Dec 23, 2008 at 12:29 PM
I cut and split 40" lengths for my kiln. Yes, it's a monster.
Sometimes I get confused and instead of telling people it's Poplar, I tell them it's "popular." They love that!
Yes, in New York at least, as long as the seller says, "yep, we have face cords - they're each 4 feet deep," then it would appear to me to be fine.
I'd be mighty skeptical if someone tries to sell me a stack of 4' foot long rounds as 'seasoned,' at least in the more-or-less conventionally accepted understanding of 'seasoned.' (i.e., a moisture content of less than 20%) Oh, sure, it's possible, maybe with kiln drying, or having sat outside, under cover for - what, maybe 2 or 3 years?

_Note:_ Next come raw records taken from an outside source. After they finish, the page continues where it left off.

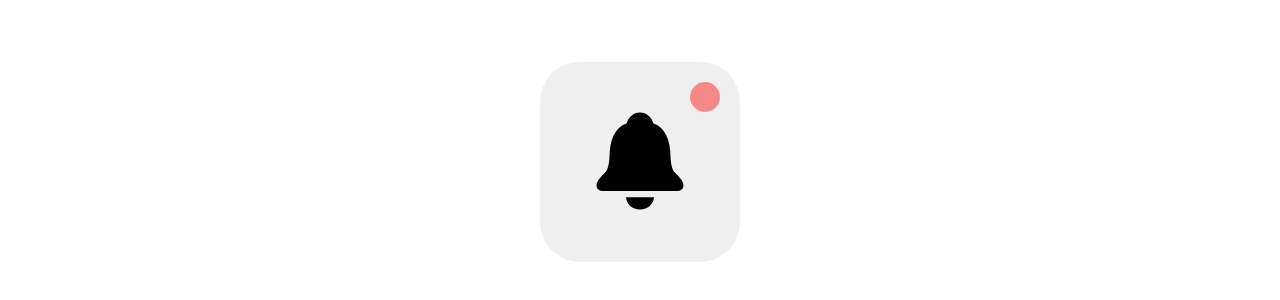
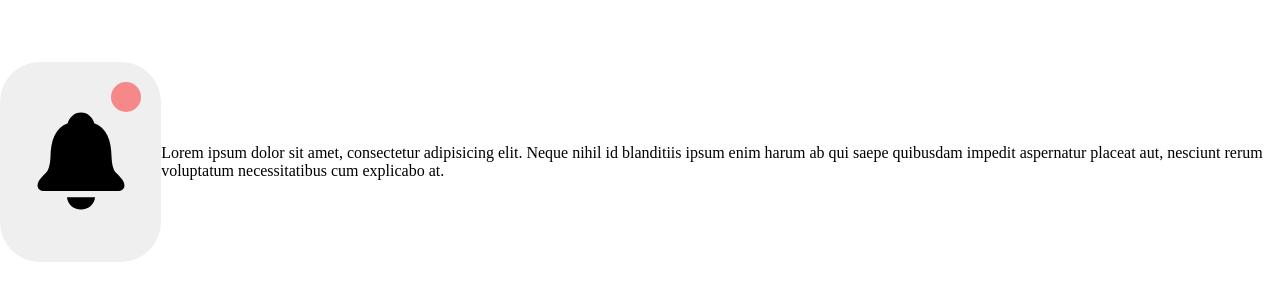
Before and after one commit to Muhammadyusuf-IT/bell, a plain HTML site: page index.html in a window 1280 px wide. Shown: the part 238-538 px from the top of the page. Drawn offline with Linux system fonts and the light colour scheme.

Commit message:
html file uzgargan

```diff
--- a/index.html
+++ b/index.html
@@ -19,5 +19,10 @@
         />
       </svg>
     </button>
+    <p>
+      Lorem ipsum dolor sit amet, consectetur adipisicing elit. Neque nihil id
+      blanditiis ipsum enim harum ab qui saepe quibusdam impedit aspernatur
+      placeat aut, nesciunt rerum voluptatum necessitatibus cum explicabo at.
+    </p>
   </body>
 </html>
```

It's quite possible that this guy is just a shyster, preying on unknowing wood burners. It's also possible that he has convinced himself that he is selling an actual cord and it would seem so due to the fact that he was so irate. Maybe it's a little of both. My point is that law or not, if you buy wood to burn, it's your responsibility to know what a cord is. The OP obviously knows what an actual cord is. What's wrong with saying no thanks and go buy wood from someone that knows what an actual cord is? I just don't see how someone can be so vengeful towards a perfect stranger, whom they approached in the first place and when all was said and done, no harm was caused. It just seems hateful, shyster or not.
Its false advertising. If my company could advertise 1oz of gold for $400 then when you come to buy it, I say its a Russian ounce, (half an actual US ounce). If you want a US ouce its $800 you wouldn't be annoyed?
That would explain it for sure cuz he'd really be kicking himself for having sold real cords the year before!
I think not.
If that is the case, he is a bad person, an unethical businessman, and he should be criminally prosecuted for intentionally defrauding his customers.
If that is the case, then he has no business, being in business. If you are selling a product and taking money from customers, it is incumbent on you, the seller, not to cheat your customers, whether intentional or not. The well-known principle is that ignorance of the law is not an excuse. And is it unreasonable to expect that someone in business should have at least a basic knowledge and understanding of their product? Why is wood any different than, say, potatoes? If I buy a pound of potatoes from a roadside farm stand, is it unreasonable of me to be offended if the seller tries to only sell me 14 ounces of potatoes?
It's definitely a good thing to be an educated consumer. This is how you save money in the long run. But being an uneducated consumer doesn't relieve the seller from the burden (both legal and ethical) of treating his customers fairly. Do you feel the same sympathy for the mechanic who treats an young 25-year old woman who doesn't know the first thing about cars differently when she brings in her car to be fixed, inflating the bill by describing or performing work that is not necessary in order to repair the problem? If that was your daughter, would you tell her that she should just deal with it, and should have known more about cars when she brought it in to be fixed?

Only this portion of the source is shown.